32 of 33 people found the following review helpful By Geoffrey Lake on 20 Aug 2006
Format: Audio CD
This was the first Slade album I ever bought way back in 1972. This was released just as Slade were coming to the peak of their career. Their best year in terms of success was just around the corner (1973). That bloody Xmas record that would forever overshadow some of their best work, (including this gem of an album) was not far away..

Slayed was produced by the late Chas Chandler and boy did he know how to get the best from Slade. Here we have the singles Mama Weer All Crazee Now and Gudbye T' Jane. The crowd rousing 'The Whole World's Going Crazee' with the lyrics "Don't you think it's funny were only in it for the money." A superb version of Janis Joplin's Move Over, the angry Gudbye Gudbye and a superb opener with How Do You Ride. Every track is a gem. There are not many albums we play where we like every track as much as the last but it is true of this corker.

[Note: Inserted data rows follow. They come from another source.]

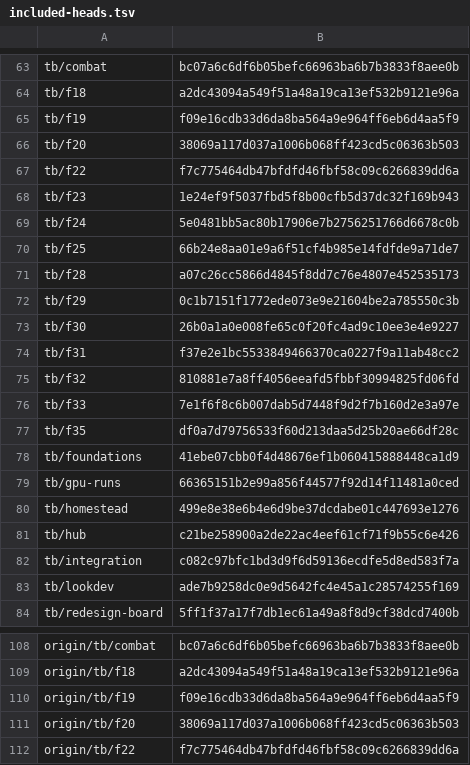
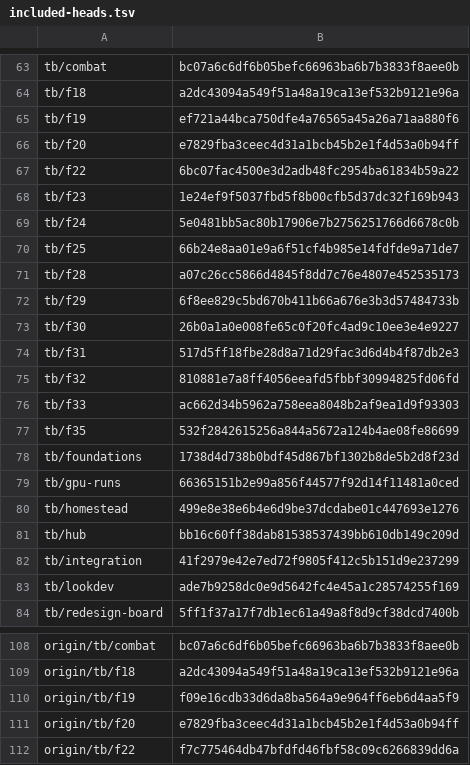
Before and after one commit to MJohnsonWellabe/Tetherbound, a TSV file: ralph/reports/INTEGRATION/branch-closeout/included-heads.tsv, drawn as a sheet; only a part is shown, gaps mark what is left out; the diff covers the shown part only.

Commit message:
Seal every draft and branch head in consolidated repair candidate

```diff
--- a/ralph/reports/INTEGRATION/branch-closeout/included-heads.tsv
+++ b/ralph/reports/INTEGRATION/branch-closeout/included-heads.tsv
@@ -64,5 +64,5 @@ tb/combat	bc07a6c6df6b05befc66963ba6b7b3833f8aee0b
 tb/f18	a2dc43094a549f51a48a19ca13ef532b9121e96a
-tb/f19	f09e16cdb33d6da8ba564a9e964ff6eb6d4aa5f9
-tb/f20	38069a117d037a1006b068ff423cd5c06363b503
-tb/f22	f7c775464db47bfdfd46fbf58c09c6266839dd6a
+tb/f19	ef721a44bca750dfe4a76565a45a26a71aa880f6
+tb/f20	e7829fba3ceec4d31a1bcb45b2e1f4d53a0b94ff
+tb/f22	6bc07fac4500e3d2adb48fc2954ba61834b59a22
 tb/f23	1e24ef9f5037fbd5f8b00cfb5d37dc32f169b943
@@ -71,13 +71,13 @@ tb/f25	66b24e8aa01e9a6f51cf4b985e14fdfde9a71de7
 tb/f28	a07c26cc5866d4845f8dd7c76e4807e452535173
-tb/f29	0c1b7151f1772ede073e9e21604be2a785550c3b
+tb/f29	6f8ee829c5bd670b411b66a676e3b3d57484733b
 tb/f30	26b0a1a0e008fe65c0f20fc4ad9c10ee3e4e9227
-tb/f31	f37e2e1bc5533849466370ca0227f9a11ab48cc2
+tb/f31	517d5ff18fbe28d8a71d29fac3d6d4b4f87db2e3
 tb/f32	810881e7a8ff4056eeafd5fbbf30994825fd06fd
-tb/f33	7e1f6f8c6b007dab5d7448f9d2f7b160d2e3a97e
-tb/f35	df0a7d79756533f60d213daa5d25b20ae66df28c
-tb/foundations	41ebe07cbb0f4d48676ef1b060415888448ca1d9
+tb/f33	ac662d34b5962a758eea8048b2af9ea1d9f93303
+tb/f35	532f2842615256a844a5672a124b4ae08fe86699
+tb/foundations	1738d4d738b0bdf45d867bf1302b8de5b2d8f23d
 tb/gpu-runs	66365151b2e99a856f44577f92d14f11481a0ced
 tb/homestead	499e8e38e6b4e6d9be37dcdabe01c447693e1276
-tb/hub	c21be258900a2de22ac4eef61cf71f9b55c6e426
-tb/integration	c082c97bfc1bd3d9f6d59136ecdfe5d8ed583f7a
+tb/hub	bb16c60ff38dab81538537439bb610db149c209d
+tb/integration	41f2979e42e7ed72f9805f412c5b151d9e237299
 tb/lookdev	ade7b9258dc0e9d5642fc4e45a1c28574255f169
@@ -110,3 +110,3 @@ origin/tb/f18	a2dc43094a549f51a48a19ca13ef532b9121e96a
 origin/tb/f19	f09e16cdb33d6da8ba564a9e964ff6eb6d4aa5f9
-origin/tb/f20	38069a117d037a1006b068ff423cd5c06363b503
+origin/tb/f20	e7829fba3ceec4d31a1bcb45b2e1f4d53a0b94ff
 origin/tb/f22	f7c775464db47bfdfd46fbf58c09c6266839dd6a
```
Also changed, not shown: 5 edited cells elsewhere in this file, 4 other files.
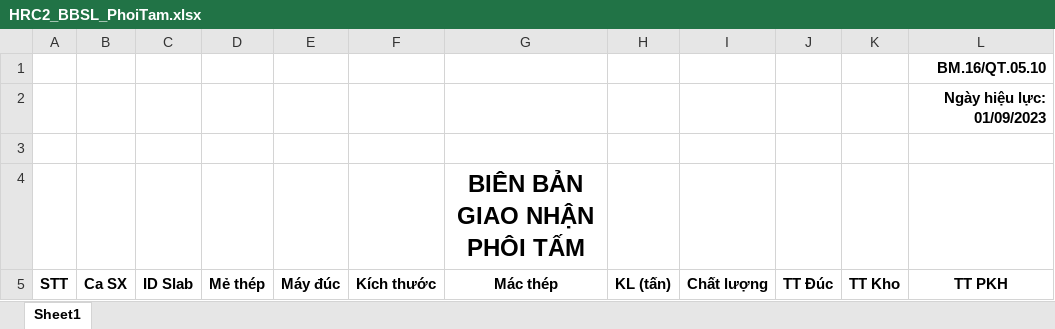
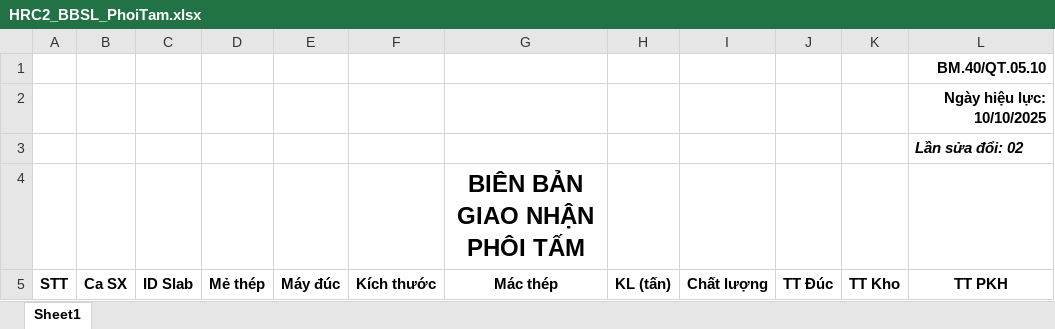
Before and after one commit to nvp98/dataproduct.BE, an Excel workbook: dataproduct.api/wwwroot/templates/HRC2_BBSL_PhoiTam.xlsx, sheet Sheet1, drawn as a sheet; values as stored, in another font and other column widths than the file's, no borders; charts and pictures not drawn; the diff names each change by its address in the sheet, - before the commit and + after, or states it on an @@ line.

```diff
--- a/dataproduct.api/wwwroot/templates/HRC2_BBSL_PhoiTam.xlsx (sheet Sheet1)
+++ b/dataproduct.api/wwwroot/templates/HRC2_BBSL_PhoiTam.xlsx (sheet Sheet1)
-L1: BM.16/QT.05.10
+L1: BM.40/QT.05.10
-L2: Ngày hiệu lực: 01/09/2023
+L2: Ngày hiệu lực: 10/10/2025
-L3: (empty)
+L3: Lần sửa đổi: 02
```
Also changed, not shown: dataproduct.api/wwwroot/templates/HRC1_BBSL_PhoiTam.xlsx, dataproduct.api/wwwroot/templates/HRC1_BBXNSL_PhoiTam.xlsx, 11 other files.
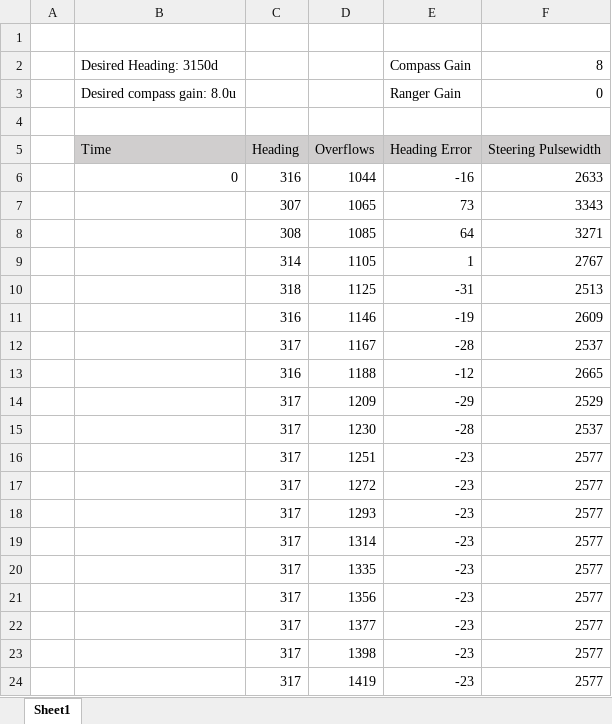
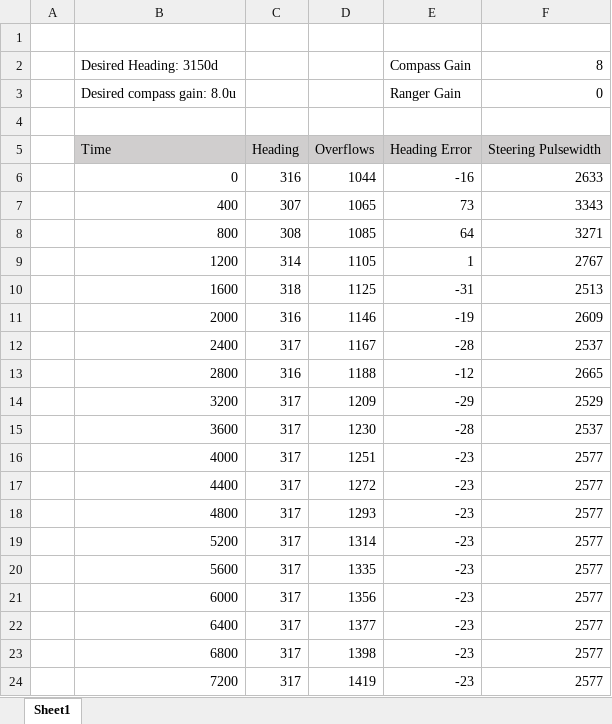
Before and after one commit to Ferretsroq/LITEC, an Excel workbook: Lab 4/Data/Dataset 3.xlsx, sheet Sheet1, drawn as a sheet; values as stored, in another font and other column widths than the file's, no borders; charts and pictures not drawn; the diff names each change by its address in the sheet, - before the commit and + after, or states it on an @@ line.

```diff
--- a/Lab 4/Data/Dataset 3.xlsx (sheet Sheet1)
+++ b/Lab 4/Data/Dataset 3.xlsx (sheet Sheet1)
-B7: (empty)
+B7: 400
-B8: (empty)
+B8: 800
-B9: (empty)
+B9: 1200
-B10: (empty)
+B10: 1600
-B11: (empty)
+B11: 2000
-B12: (empty)
+B12: 2400
-B13: (empty)
+B13: 2800
-B14: (empty)
+B14: 3200
-B15: (empty)
+B15: 3600
-B16: (empty)
+B16: 4000
-B17: (empty)
+B17: 4400
-B18: (empty)
+B18: 4800
-B19: (empty)
+B19: 5200
-B20: (empty)
+B20: 5600
-B21: (empty)
+B21: 6000
-B22: (empty)
+B22: 6400
-B23: (empty)
+B23: 6800
-B24: (empty)
+B24: 7200
```
Also changed, not shown: charts or pictures, Lab 4/Data/Dataset 1.xlsx, Lab 4/Data/Dataset 2.xlsx, 2 other files.
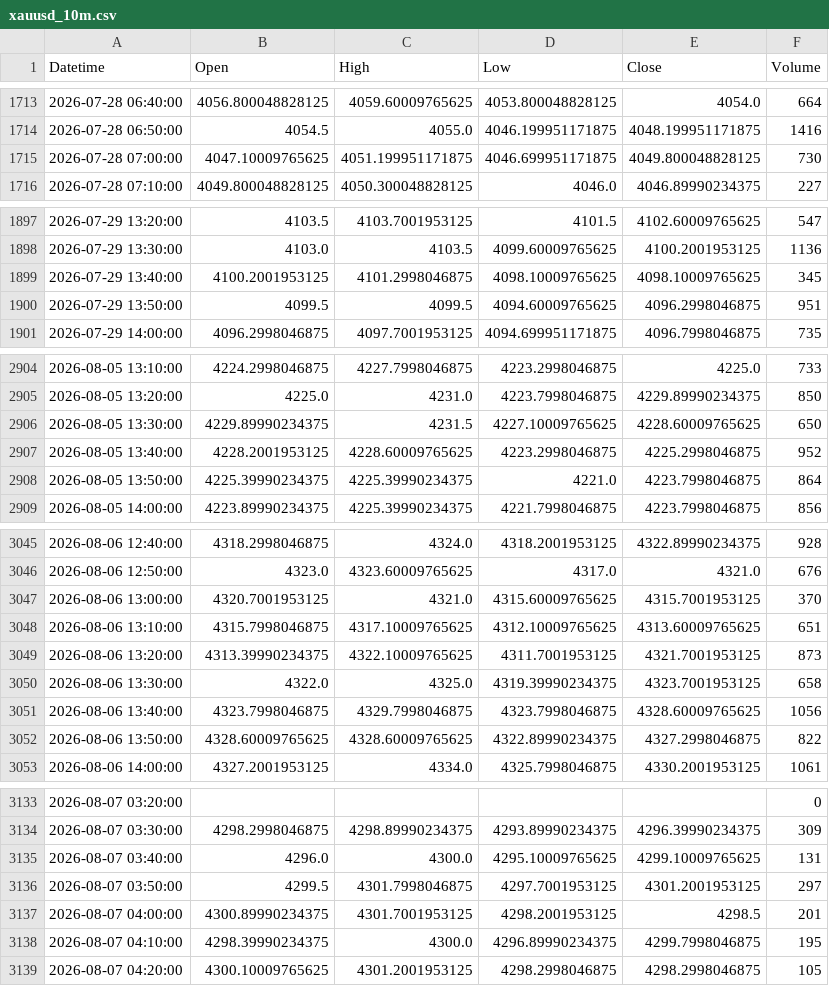
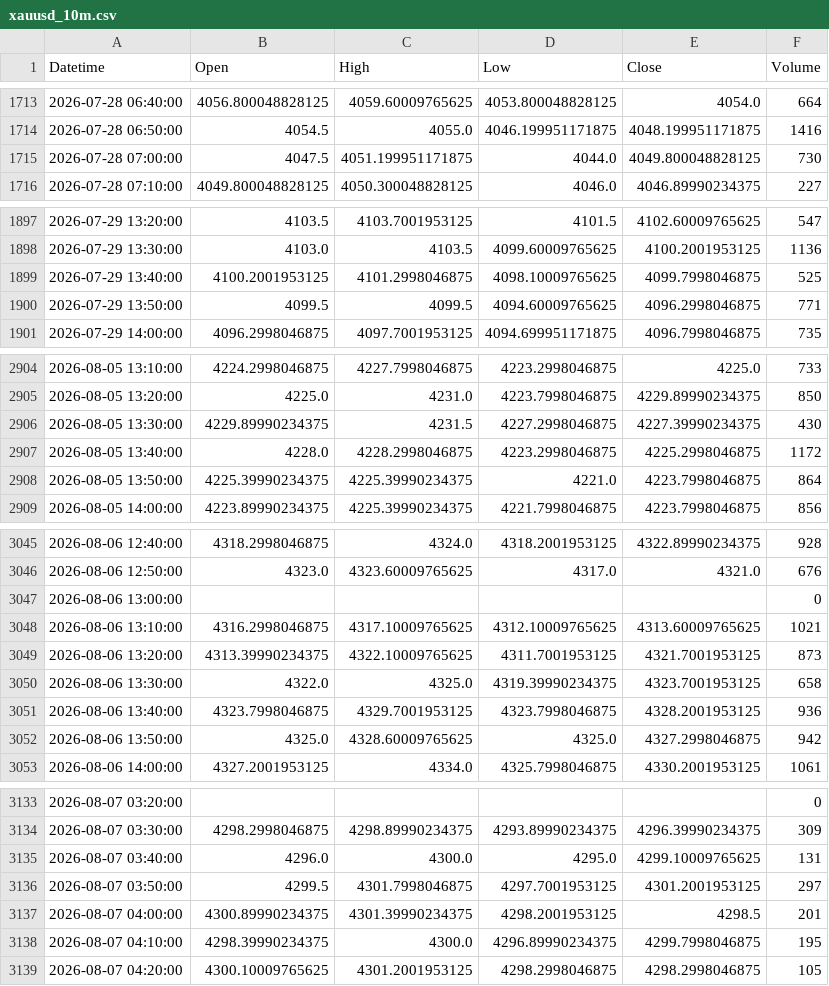
Before and after one commit to shikerkattiyar11-debug/xauusd-gold-data, a CSV file: data/xauusd_10m.csv, drawn as a sheet; only a part is shown, gaps mark what is left out; the diff covers the shown part only.

```diff
--- a/data/xauusd_10m.csv
+++ b/data/xauusd_10m.csv
@@ -1714,3 +1714,3 @@ Datetime,Open,High,Low,Close,Volume
 2026-07-28 06:50:00,4054.5,4055.0,4046.199951171875,4048.199951171875,1416
-2026-07-28 07:00:00,4047.10009765625,4051.199951171875,4046.699951171875,4049.800048828125,730
+2026-07-28 07:00:00,4047.5,4051.199951171875,4044.0,4049.800048828125,730
 2026-07-28 07:10:00,4049.800048828125,4050.300048828125,4046.0,4046.89990234375,227
@@ -1898,4 +1898,4 @@ Datetime,Open,High,Low,Close,Volume
 2026-07-29 13:30:00,4103.0,4103.5,4099.60009765625,4100.2001953125,1136
-2026-07-29 13:40:00,4100.2001953125,4101.2998046875,4098.10009765625,4098.10009765625,345
-2026-07-29 13:50:00,4099.5,4099.5,4094.60009765625,4096.2998046875,951
+2026-07-29 13:40:00,4100.2001953125,4101.2998046875,4098.10009765625,4099.7998046875,525
+2026-07-29 13:50:00,4099.5,4099.5,4094.60009765625,4096.2998046875,771
 2026-07-29 14:00:00,4096.2998046875,4097.7001953125,4094.699951171875,4096.7998046875,735
@@ -2905,4 +2905,4 @@ Datetime,Open,High,Low,Close,Volume
 2026-08-05 13:20:00,4225.0,4231.0,4223.7998046875,4229.89990234375,850
-2026-08-05 13:30:00,4229.89990234375,4231.5,4227.10009765625,4228.60009765625,650
-2026-08-05 13:40:00,4228.2001953125,4228.60009765625,4223.2998046875,4225.2998046875,952
+2026-08-05 13:30:00,4229.89990234375,4231.5,4227.2998046875,4227.39990234375,430
+2026-08-05 13:40:00,4228.0,4228.2998046875,4223.2998046875,4225.2998046875,1172
 2026-08-05 13:50:00,4225.39990234375,4225.39990234375,4221.0,4223.7998046875,864
@@ -3046,8 +3046,8 @@ Datetime,Open,High,Low,Close,Volume
 2026-08-06 12:50:00,4323.0,4323.60009765625,4317.0,4321.0,676
-2026-08-06 13:00:00,4320.7001953125,4321.0,4315.60009765625,4315.7001953125,370
-2026-08-06 13:10:00,4315.7998046875,4317.10009765625,4312.10009765625,4313.60009765625,651
+2026-08-06 13:00:00,,,,,0
+2026-08-06 13:10:00,4316.2998046875,4317.10009765625,4312.10009765625,4313.60009765625,1021
 2026-08-06 13:20:00,4313.39990234375,4322.10009765625,4311.7001953125,4321.7001953125,873
 2026-08-06 13:30:00,4322.0,4325.0,4319.39990234375,4323.7001953125,658
-2026-08-06 13:40:00,4323.7998046875,4329.7998046875,4323.7998046875,4328.60009765625,1056
-2026-08-06 13:50:00,4328.60009765625,4328.60009765625,4322.89990234375,4327.2998046875,822
+2026-08-06 13:40:00,4323.7998046875,4329.7001953125,4323.7998046875,4328.2001953125,936
+2026-08-06 13:50:00,4325.0,4328.60009765625,4325.0,4327.2998046875,942
 2026-08-06 14:00:00,4327.2001953125,4334.0,4325.7998046875,4330.2001953125,1061
@@ -3134,5 +3134,5 @@ Datetime,Open,High,Low,Close,Volume
 2026-08-07 03:30:00,4298.2998046875,4298.89990234375,4293.89990234375,4296.39990234375,309
-2026-08-07 03:40:00,4296.0,4300.0,4295.10009765625,4299.10009765625,131
+2026-08-07 03:40:00,4296.0,4300.0,4295.0,4299.10009765625,131
 2026-08-07 03:50:00,4299.5,4301.7998046875,4297.7001953125,4301.2001953125,297
-2026-08-07 04:00:00,4300.89990234375,4301.7001953125,4298.2001953125,4298.5,201
+2026-08-07 04:00:00,4300.89990234375,4301.39990234375,4298.2001953125,4298.5,201
 2026-08-07 04:10:00,4298.39990234375,4300.0,4296.89990234375,4299.7998046875,195
```
Also changed, not shown: 3 edited cells elsewhere in this file, data/xauusd_15m.csv, data/xauusd_1d.csv, 3 other files.
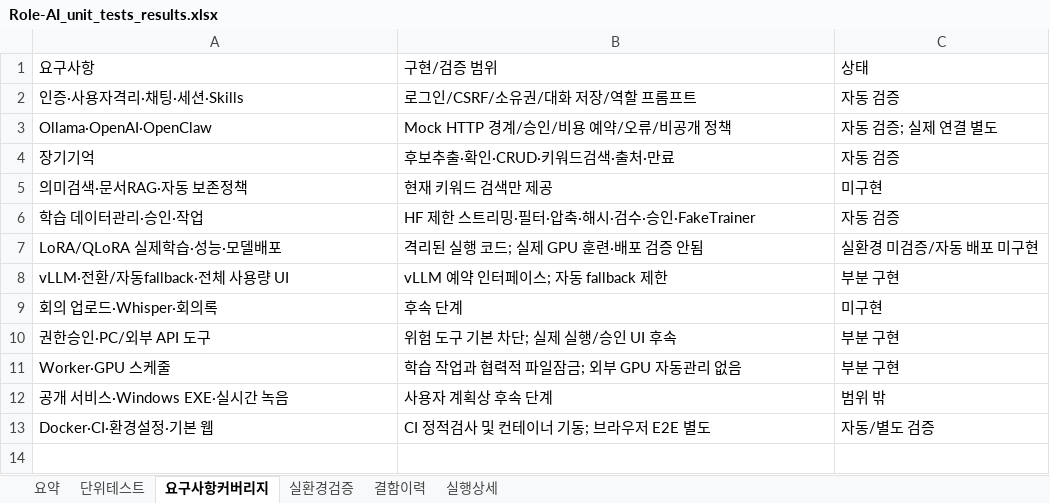
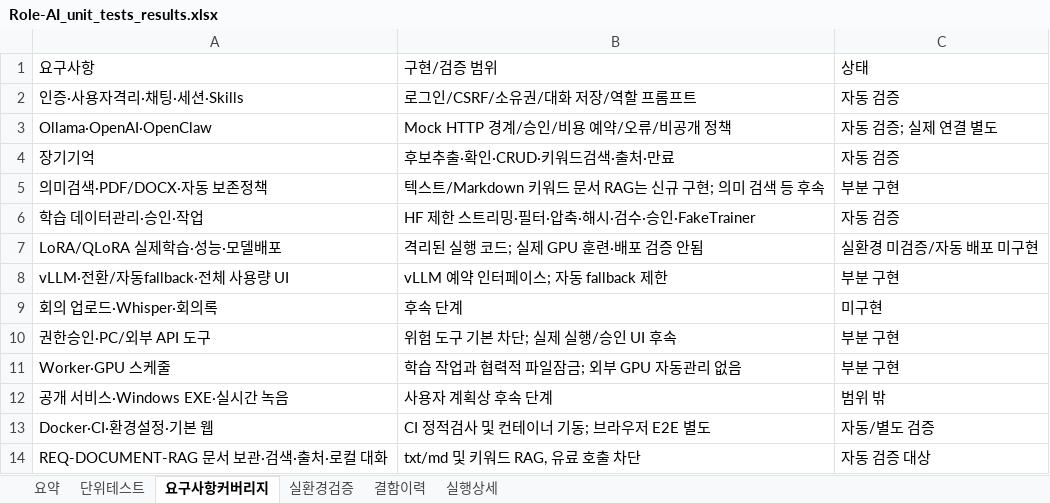
Before and after one commit to wjdwodhks35/Role-AI, an Excel workbook: qa/reports/Role-AI_unit_tests_results.xlsx, sheet 요구사항커버리지, drawn as a sheet; values as stored, in another font and other column widths than the file's, no borders; removed rows and columns are numbered as before the commit, all else as after; the diff names each change by its address in the sheet, - before the commit and + after, or states it on an @@ line.

Commit message:
docs: archive 116 passing tests for local document retrieval

```diff
--- a/qa/reports/Role-AI_unit_tests_results.xlsx (sheet 요구사항커버리지)
+++ b/qa/reports/Role-AI_unit_tests_results.xlsx (sheet 요구사항커버리지)
-row 5: 의미검색·문서RAG·자동 보존정책 | 현재 키워드 검색만 제공 | 미구현
+row 5: 의미검색·PDF/DOCX·자동 보존정책 | 텍스트/Markdown 키워드 문서 RAG는 신규 구현; 의미 검색 등 후속 | 부분 구현
+row 14: REQ-DOCUMENT-RAG 문서 보관·검색·출처·로컬 대화 | txt/md 및 키워드 RAG, 유료 호출 차단 | 자동 검증 대상
```
Also changed, not shown: sheet 단위테스트, sheet 실행상세, sheet 요약, sheet 결함이력, 2 other files.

This extended, remastered version includes extra tracks in the shape of some single B-Sides, My Life is Natural, Candidate, Wonderin Y and Man Who Speeks Evil. Also included is 'Slade Talk To Melanie Readers' a flexi disc given away with a girls magazine at time. The CD is part of a remastering of the entire Slade back catalogue. This is done by Tim Turan who has already done a superb job of remastering the Status Quo albums. His work on this CD is quite awsome. Without ruining the production quality of Chas Chandler he sharpened the whole process. If you have a copy of the Polydor release of this CD, throw it away but before you do, buy this and compare the quailty.

One of the Slades best albums. If you want to try Slade for the first time, this is a good place to start.

The CD comes with a booklet with some pictures from the time as well as memories of awsome bass player Jim Lea and guitarist Dave Hill and Vocalist Noddy Holder.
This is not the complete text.